NASA also shared a picture of a team of technicians inspecting the capsule. In the photo, technicians underneath the crew module closely examine the heat shield, which endured temperatures near 5,000 degrees Fahrenheit during reentry through Earth's atmosphere. The heat shield will be removed from the spacecraft and taken to another facility for further detailed inspections, a release by NASA said.
Not just that the teams are also inspecting the windows of the capsule along with the thermal protection on the back shell panels that cover the spacecraft to protect it from the harsh conditions both in space and during the high-speed, high-heat reentry.
On top of the capsule is the deflated crew module uprighting system, which is a group of five airbags that position the capsule right side up after splashdown and were deflated prior to transport back to Kennedy. While still in the transfer aisle of the facility, engineers are in the process of removing external avionics boxes. Technicians will take air samples within the capsule ahead of repositioning it into a service stand that will allow access to the interior. Upon opening the hatch, technicians will remove the internal avionics boxes and payloads. After conducting detailed inspections and testing, the avionics boxes will be reused for the Artemis II mission, NASA said.

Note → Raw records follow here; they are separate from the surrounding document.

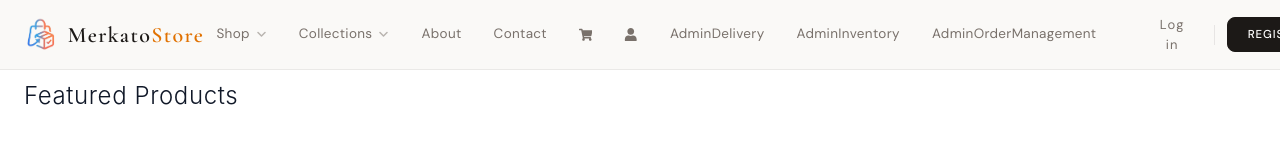
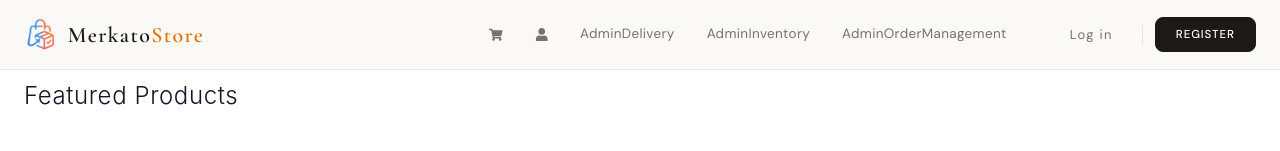
Before and after one commit to Eyob73/merkato-store, a React (Vite) app: page / in a window 1280 px wide. Shown: the top 151 px of the page. Built offline with nearby package versions, Linux system fonts and the light colour scheme.

Commit message:
delete About and contact page

```diff
--- a/src/components/Header.jsx
+++ b/src/components/Header.jsx
@@ -3,18 +3,8 @@ import Logo from "../assets/logo.png";
 import { FaShoppingCart, FaUser } from "react-icons/fa";
 
 const NAV_LINKS = [
-  {
-    label: "Shop",
-    href: "#",
-    children: ["New Arrivals", "Best Sellers", "Sale"],
-  },
-  {
-    label: "Collections",
-    href: "#",
-    children: ["Summer", "Winter", "Essentials"],
-  },
-  { label: "About", href: "#" },
-  { label: "Contact", href: "#" },
+
+
   { label: <FaShoppingCart />, href: "/ShopingCart" },
   { label: <FaUser />, href: "/login" },
   { label: "AdminDelivery", href: "/AdminDelivery" },
```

Orion was recovered by a prepositioned US Navy ship off the coast of Mexico's Baja California after some initial tests were run, AFP reported. As it reentered the Earth's atmosphere, the gumdrop-shaped capsule had to withstand a temperature of 2,800 degrees Centigrade (5,000 Fahrenheit) -- about half that of the surface of the Sun.
The main goal of this mission was to test Orion's heat shield -- for the day when it carries astronauts.